clock menu more-arrow no yes mobile

Filed under:

Pistons vs. Bucks preview: Do or get buried

Now or never for Pistons to make this a series

NBA: Playoffs-Detroit Pistons at Milwaukee Bucks Jeff Hanisch-USA TODAY Sports

Game three here. The emotions running through the Pistons’ veins are either fear or blind hope, there’s not much room for anything inbetween. The former due to the might of their opponent, which has been solidified by back-to-back beatdowns in which Detroit has lost by an average of 28 points. The latter due to a sense of Detroit Pride, a concept Pistons fans have come accustomed to when their team has found themselves with their backs firmly placed against the most concrete of walls.

How will this team respond? And are they in control of their own fate?

Either way, it’s do or die - not asking whether Detroit can claw back and push this series to six or seven games, but can this Pistons team, who fought tooth and nail to earn their trip to the dance, make a singular game competitive or perhaps win a game in the playoffs for the first time in 11 years. Roll out the line-ups and hope for the best.

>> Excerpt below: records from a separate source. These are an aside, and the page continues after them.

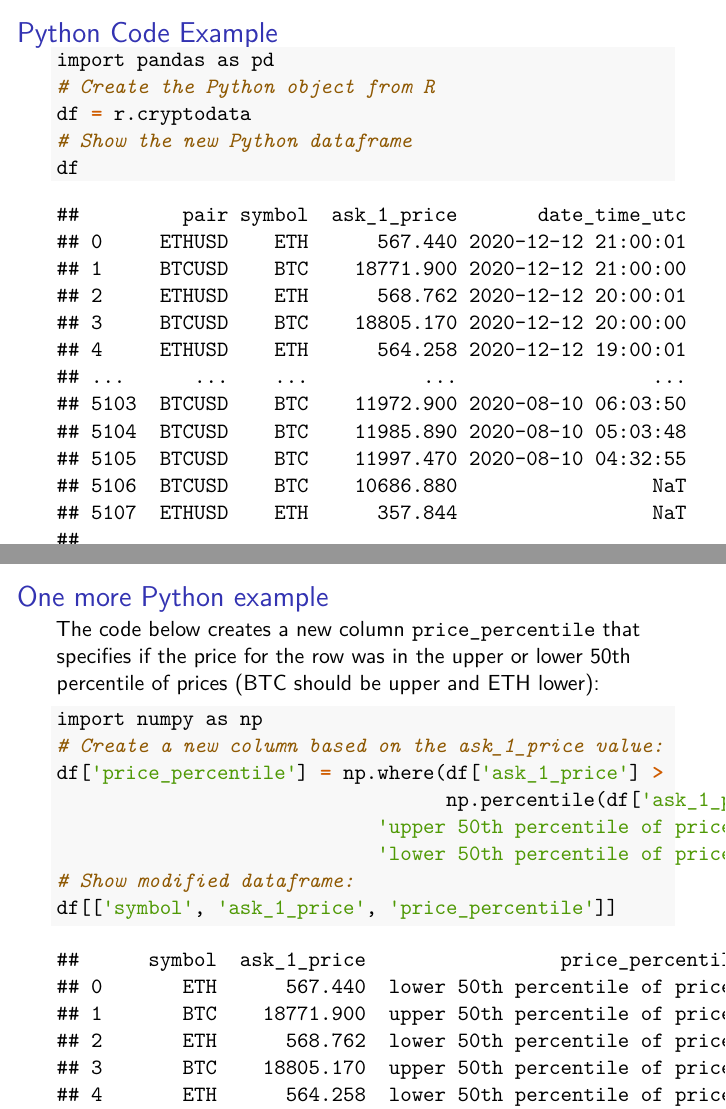
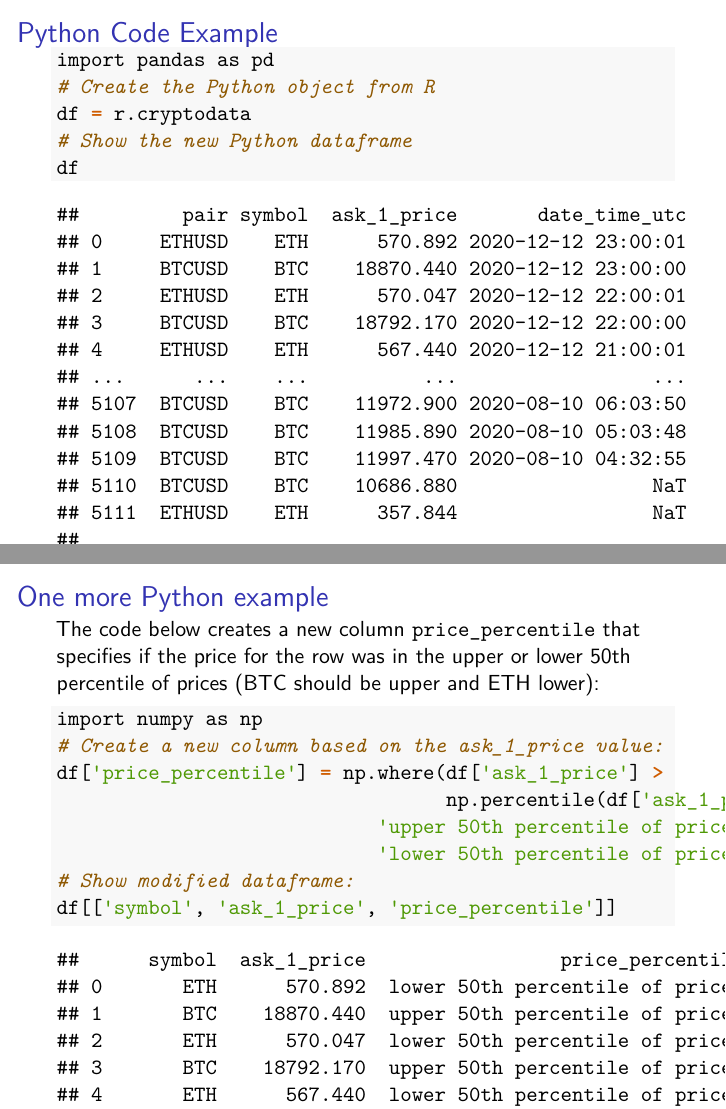
Before and after one commit to ries9112/R-Markdown-Gallery, LaTeX slides (presentations/beamer.tex): pages 4 and 5 of 6, joined at a grey line. Compiled offline with pdfLaTeX.

Commit message:
Refresh R Markdown examples from CI automated process

```diff
--- a/presentations/beamer.tex
+++ b/presentations/beamer.tex
@@ -184,19 +184,19 @@ create a visualization using the already loaded dataset
 
 \begin{verbatim}
 ##         pair symbol  ask_1_price       date_time_utc
-## 0     ETHUSD    ETH      567.440 2020-12-12 21:00:01
-## 1     BTCUSD    BTC    18771.900 2020-12-12 21:00:00
-## 2     ETHUSD    ETH      568.762 2020-12-12 20:00:01
-## 3     BTCUSD    BTC    18805.170 2020-12-12 20:00:00
-## 4     ETHUSD    ETH      564.258 2020-12-12 19:00:01
+## 0     ETHUSD    ETH      570.892 2020-12-12 23:00:01
+## 1     BTCUSD    BTC    18870.440 2020-12-12 23:00:00
+## 2     ETHUSD    ETH      570.047 2020-12-12 22:00:01
+## 3     BTCUSD    BTC    18792.170 2020-12-12 22:00:00
+## 4     ETHUSD    ETH      567.440 2020-12-12 21:00:01
 ## ...      ...    ...          ...                 ...
-## 5103  BTCUSD    BTC    11972.900 2020-08-10 06:03:50
-## 5104  BTCUSD    BTC    11985.890 2020-08-10 05:03:48
-## 5105  BTCUSD    BTC    11997.470 2020-08-10 04:32:55
-## 5106  BTCUSD    BTC    10686.880                 NaT
-## 5107  ETHUSD    ETH      357.844                 NaT
+## 5107  BTCUSD    BTC    11972.900 2020-08-10 06:03:50
+## 5108  BTCUSD    BTC    11985.890 2020-08-10 05:03:48
+## 5109  BTCUSD    BTC    11997.470 2020-08-10 04:32:55
+## 5110  BTCUSD    BTC    10686.880                 NaT
+## 5111  ETHUSD    ETH      357.844                 NaT
 ##
-## [5108 rows x 4 columns]
+## [5112 rows x 4 columns]
 \end{verbatim}
 
 \end{frame}
@@ -223,19 +223,19 @@ percentile of prices (BTC should be upper and ETH lower):
 
 \begin{verbatim}
 ##      symbol  ask_1_price                 price_percentile
-## 0       ETH      567.440  lower 50th percentile of prices
-## 1       BTC    18771.900  upper 50th percentile of prices
-## 2       ETH      568.762  lower 50th percentile of prices
-## 3       BTC    18805.170  upper 50th percentile of prices
-## 4       ETH      564.258  lower 50th percentile of prices
+## 0       ETH      570.892  lower 50th percentile of prices
+## 1       BTC    18870.440  upper 50th percentile of prices
+## 2       ETH      570.047  lower 50th percentile of prices
+## 3       BTC    18792.170  upper 50th percentile of prices
+## 4       ETH      567.440  lower 50th percentile of prices
 ## ...     ...          ...                              ...
-## 5103    BTC    11972.900  upper 50th percentile of prices
-## 5104    BTC    11985.890  upper 50th percentile of prices
-## 5105    BTC    11997.470  upper 50th percentile of prices
-## 5106    BTC    10686.880  upper 50th percentile of prices
-## 5107    ETH      357.844  lower 50th percentile of prices
+## 5107    BTC    11972.900  upper 50th percentile of prices
+## 5108    BTC    11985.890  upper 50th percentile of prices
+## 5109    BTC    11997.470  upper 50th percentile of prices
+## 5110    BTC    10686.880  upper 50th percentile of prices
+## 5111    ETH      357.844  lower 50th percentile of prices
 ##
-## [5108 rows x 3 columns]
+## [5112 rows x 3 columns]
 \end{verbatim}
 
 \end{frame}
```
Also changed, not shown: documents/parallax/crypto_chart_btc.png, documents/parallax/crypto_chart_eth.png, presentations/beamer.pdf, presentations/beamer.tex (2 more changed lines), 3 other files.
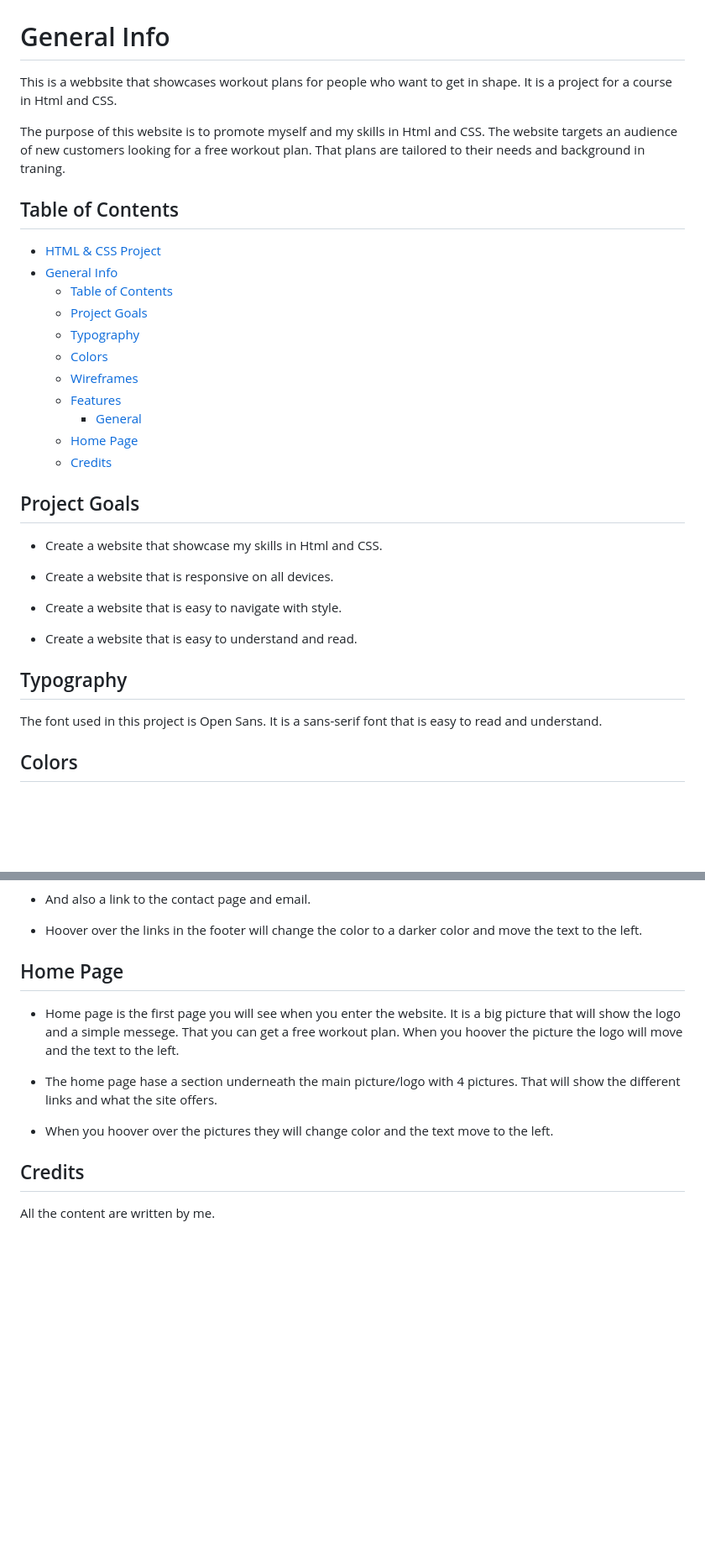
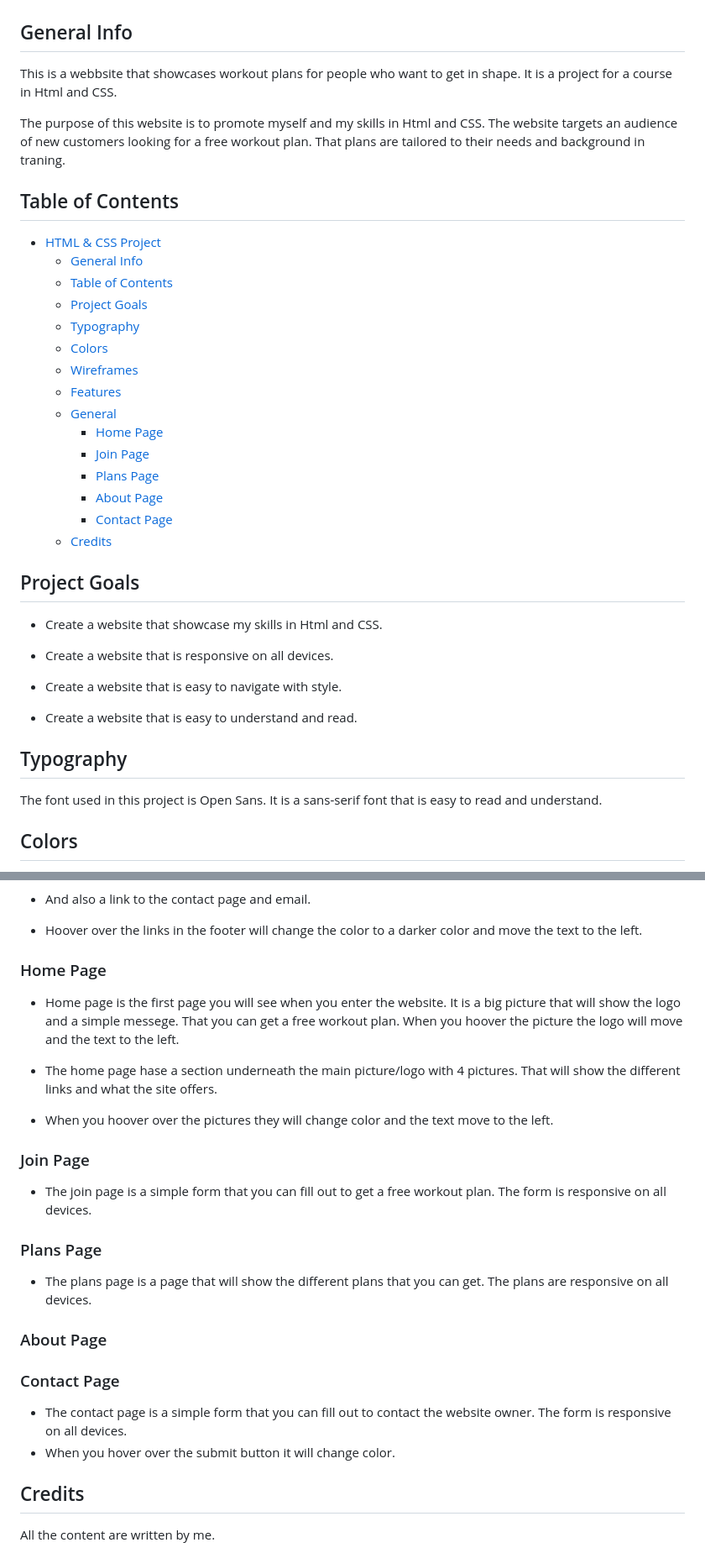
Before and after one commit to Code-Institute-Submissions/jensalindgren-pro1, a Markdown page: README.md, 2 parts joined by grey strips. Shown: that part at 84% size. GitHub-like rendering; blank space fills up the shorter version.

Commit message:
added some text to the readme file

```diff
--- a/README.md
+++ b/README.md
@@ -2,7 +2,7 @@
 
 ![Alt text](/assets/img/banner2.png)
 
-# General Info
+## General Info
 
 This is a webbsite that showcases workout plans for people who want to get in shape. It is a project for a course in Html and CSS.
 
@@ -13,16 +13,21 @@ The website targets an audience of new customers looking for a free workout plan
 
 
 - [HTML \& CSS Project](#html--css-project)
-- [General Info](#general-info)
+  - [General Info](#general-info)
   - [Table of Contents](#table-of-contents)
   - [Project Goals](#project-goals)
   - [Typography](#typography)
   - [Colors](#colors)
   - [Wireframes](#wireframes)
   - [Features](#features)
-    - [General](#general)
-  - [Home Page](#home-page)
+  - [General](#general)
+    - [Home Page](#home-page)
+    - [Join Page](#join-page)
+    - [Plans Page](#plans-page)
+    - [About Page](#about-page)
+    - [Contact Page](#contact-page)
   - [Credits](#credits)
+
 
 ## Project Goals
 
@@ -37,9 +42,6 @@ The website targets an audience of new customers looking for a free workout plan
 ## Typography
 
 The font used in this project is Open Sans. It is a sans-serif font that is easy to read and understand.
-
-
-
 ## Colors
 
 The colors used in this project are: white, whitesmoke, black, #555, #333. The colors are used to create a clean and modern look.
@@ -90,13 +92,31 @@ The wireframes for this project was created with Balsamiq. The wireframes can be
 
 - Hoover over the links in the footer will change the color to a darker color and move the text to the left.
 
-## Home Page
+### Home Page
 
 - Home page is the first page you will see when you enter the website. It is a big picture that will show the logo and a simple messege. That you can get a free workout plan. When you hoover the picture the logo will move and the text to the left.
 
 - The home page hase a section underneath the main picture/logo with 4 pictures. That will show the different links and what the site offers.
 
 - When you hoover over the pictures they will change color and the text move to the left.
+
+### Join Page
+
+- The join page is a simple form that you can fill out to get a free workout plan. The form is responsive on all devices.
+
+### Plans Page
+
+- The plans page is a page that will show the different plans that you can get. The plans are responsive on all devices.
+
+
+### About Page
+
+
+
+### Contact Page
+
+- The contact page is a simple form that you can fill out to contact the website owner. The form is responsive on all devices.
+- When you hover over the submit button it will change color.
 
 ## Credits
 
```
Also changed, not shown: other parts of README.md (+1 -1 lines).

Game Vitals

*When*: April 20, 2019, 8:00 p.m. EST

*Where*: Little Caesars Arena, Detroit, MI

*Watch*: Fox Sports Detroit, ESPN


In this series, the Pistons have played their best brand of basketball when they’ve been able to utilize the Reggie Jackson - Andre Drummond pick and roll, which has mostly lead to Jackson floaters from eight feet or Drummond cleanups on the glass for an easy bucket or trip to the charity stripe (when it’s going well). They’ve also benefited from a smallball lineup highlighted by Luke Kennard as decision maker, with a shoot-first mentality. Kennard has been one of the lone bright spots for Detroit, having averaged 20 points per game while shooting an unsustainable 52% from the floor and 73% from three.

Detroit has also produced bursts of efficient offense when they’ve turned the Bucks over via blocks, steals, and charges drawn, catching Milwaukee off balance, resulting in easy looks at the cup, or in-rhythm threes. Even those looks aren’t sustainable throughout a full 48 minutes.

But coupling these factors alone has clearly not been enough, seeing how Detroit’s best effort in game two equated to a one point half-time lead, a single digit difference in the fourth quarter, and a 21 point loss when it was all said and done. So how do they close the gap? How do they continue to put pressure on the eventual Eastern Conference Champions - Milwaukee Bucks?

It has to start with some semblance of an outside shooting threat in order to warrant any interior advantage Detroit could theoretically utilize in the half-court. Throughout the first two games Wayne Ellington is averaging 27% from three, Jackson 25%, Glenn Robinson 12.5%. Ish Smith 0% (1.5 3PA), Thon Maker 0% (4.5 3PA). And while Langston Galloway has hit 45% from deep, he’s only scored 15 points from three so far in this series. These averages simply won’t cut the mustard against a team as talented and deep as the Bucks.

You can harp on Drummond’s frustration, Casey’s lineups, Griffin’s absence, and the inability of Zaza Pachulia and Jon Leuer to capitalize on the MOST NOTABLE Bucks revenge series (since they’ve both played for Milwaukee in a past life), but unless Detroit is able to help make the deer inbound the ball, there’s no hope that they’ll be able to slow down the freight train that is Giannis Antetokounmpo, or the barrage of three pointers from Khris Middleton, Eric Bledsoe and co.

Maximize mismatches. Jump on the ball. Collect charges. Jump passing lanes. Call for help. Box out. Run. And hit your shots. That’s how you steal a game against the league’s best. And if you can’t do that, you’re staring down the barrel of a 3-0 deficit to a 60 win team.



Reggie Jackson, Luke Kennard, Wayne Ellington, Thon Maker, Andre Drummond


Eric Bledsoe, Sterling Brown, Khris Middleton, Giannis Antetokounmpo, Brook Lopez


Bucks win.